How You Can Protect Yourself
All trench walls will eventually collapse; it’s simply a matter of time. OSHA requires that protective systems be in place for all trenches five feet and deeper. Thirty-seven percent of all accidents occur in trenches which are less than five feet deep, so even a shallow trench can be hazardous. However, most fatalities happen in trenches that are five to fourteen feet deep.
If you are asked to enter or work in a trench without an adequate protective system in place, regardless of depth, or without an exit ladder or ramp, if you possibly can, refuse to do so. An unprotected trench is extremely dangerous.
Do not let a casual attitude about the risks involved lead you to believe that the risk is small.
How Much Is Safety Worth?
Those who own a company that does excavation or trenching work will pay a price for engaging in unsafe practices. Fines can run from $40,000 to $147,000, or even to a whopping $700,000 fine. Often precautions that would take a short time to implement, even mere minutes, can result in stiff fines, not to mention injuries and fatalities.
Of course, the human cost borne by the workers is the biggest cost of all.
Do You Think You Have a Case?
Cave-in and construction accident cases can be complex, with numerous parties and issues. If you’ve been injured in a construction accident in Baltimore, seeking guidance from a knowledgeable Baltimore construction accident lawyer can be crucial. Contact us for more information on whether your case could yield compensation above and beyond workers’ comp. Steven Heisler, a dedicated work injury lawyer in Maryland with 25 years of experience, has been helping injured people and their families pursue compensation from the negligent people and companies who caused them to be injured.

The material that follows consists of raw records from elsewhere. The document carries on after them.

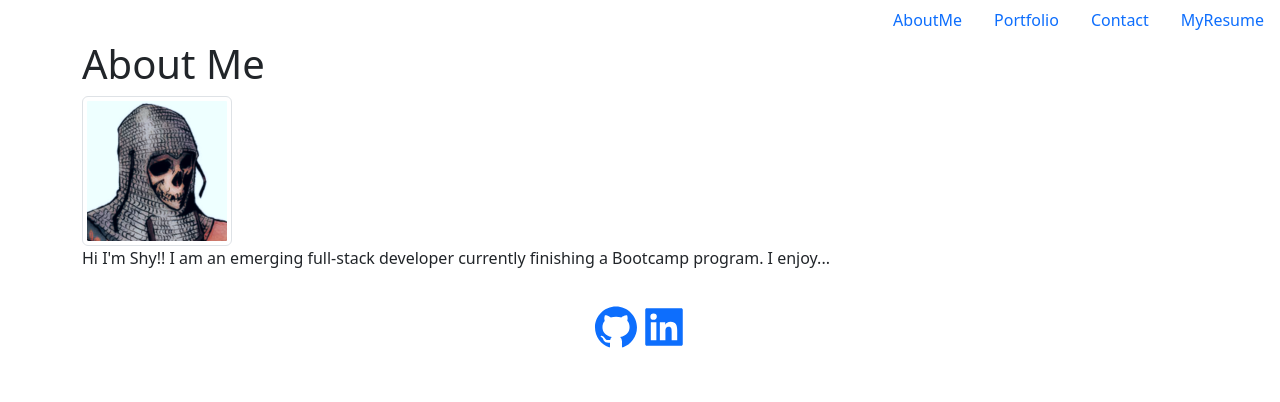
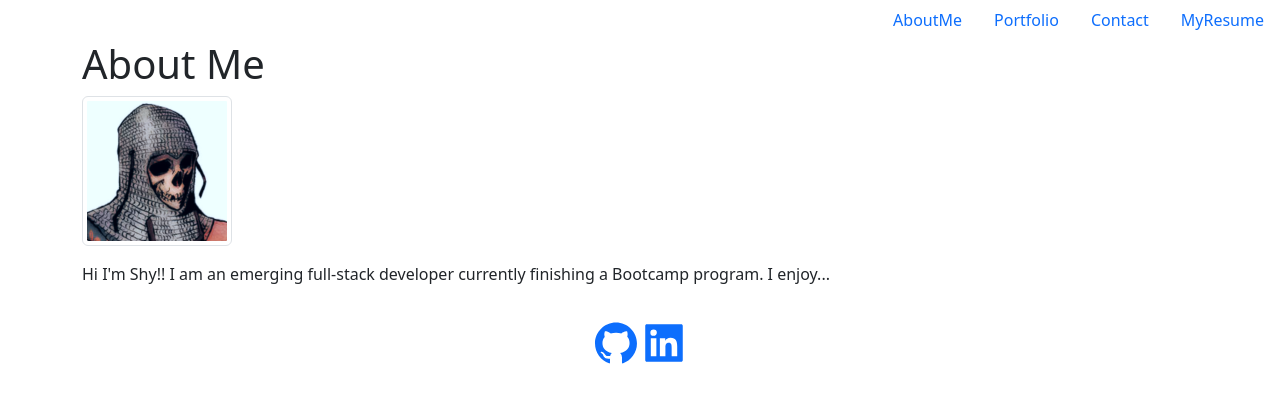
Before and after one commit to sailorshy94/ReactMyPortfolioAssign, a React (Vite) app: page / in a window 1280 px wide. Shown: the top 402 px of the page. Built offline with nearby package versions, Linux system fonts and the light colour scheme.

Commit message:
figured out that empty p tag above bio will create a small space to give some padding - hacky, will try to find a more solid way to make this look the same way

```diff
--- a/src/pages/AboutMe.jsx
+++ b/src/pages/AboutMe.jsx
@@ -10,9 +10,12 @@ export default function AboutMe() {
       {/* <div><Header /></div> */}
       <h1>About Me</h1>
       <img src="./src/assets/challenge20avatarimg.png" alt="My picture" class="img-thumbnail"></img>
-        <p>
+        <body>
+          <p></p>
+          <p>
           Hi I'm Shy!! I am an emerging full-stack developer currently finishing a Bootcamp program. I enjoy...
-        </p>
+          </p>
+        </body>
     </div>
       <div>
         <Footer />
```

He genuinely cares about every single one of his clients. Contact us today for a free consultation – there’s no obligation and your information is completely confidential. Call (410) 625-4878 to get in touch with The Injury Lawyer.
Attorney Steve Heisler
Steve Heisler decided in 1996 that he was going to focus his law practice exclusively on injury cases. Since then, he has been representing injured people against insurance companies, disreputable medical practitioners and Big Pharma, and doing it with compassion, honesty and level-headed rationality. [ Attorney Bio ]